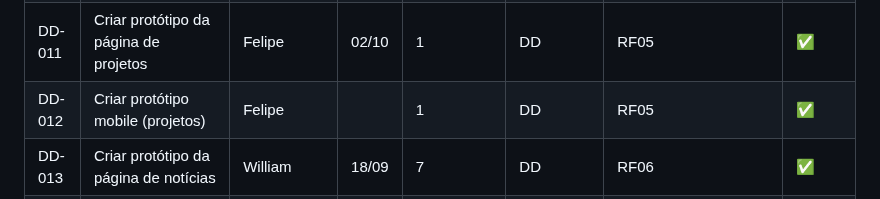
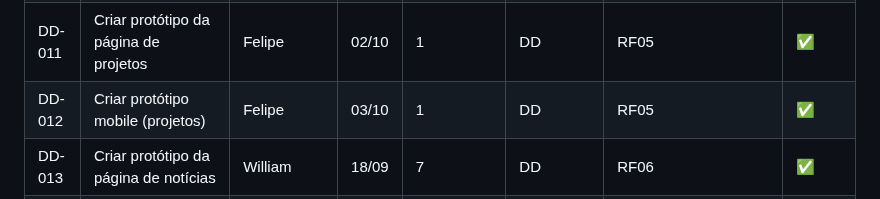
Before and after one commit to WilliamM4x/AgriRSLAB_Portal, a Markdown page: docs/sprint1.md, the part around the change. GitHub-like rendering.

Commit message:
adição de data na task DD-012 na sprint1.md

```diff
--- a/docs/sprint1.md
+++ b/docs/sprint1.md
@@ -75,7 +75,7 @@ Legenda IDs
 | DD-009  | Criar protótipo da página de vagas                          |   Ariana    |   30/09    | 3         | DD         | RF04                       |    ✅    |
 | DD-010  | Criar protótipo mobile (vagas)                              |  Luiza     |    03/10   | 1         | DD         | RF04                       |    ✅    |
 | DD-011  | Criar protótipo da página de projetos                       |   Felipe    |    02/10   | 1         | DD         | RF05                       |     ✅   |
-| DD-012  | Criar protótipo mobile (projetos)                           |   Felipe    |       | 1         | DD         | RF05                       |    ✅    |
+| DD-012  | Criar protótipo mobile (projetos)                           |   Felipe    |   03/10    | 1         | DD         | RF05                       |    ✅    |
 | DD-013  | Criar protótipo da página de notícias                       |     William    |  18/09     | 7         | DD         | RF06                       |     ✅   |
 | DD-014  | Criar protótipo mobile (notícias)                           |  Eloah     |  03/10     | 3         | DD         | RF06                       |   ✅     |
 | DD-015  | Criar protótipo da página de publicações                    |   Eloah   |   18/09    | 4         | DD         | RF07                       |    ✅    |
```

—————

• [How to complete this task]:
Return each line of the listing that holds the string "notícias".

• [Problem solution]:
 | DD-013  | Criar protótipo da página de notícias                       |     William    |  18/09     | 7         | DD         | RF06                       |     ✅   |
 | DD-014  | Criar protótipo mobile (notícias)                           |  Eloah     |  03/10     | 3         | DD         | RF06                       |   ✅     |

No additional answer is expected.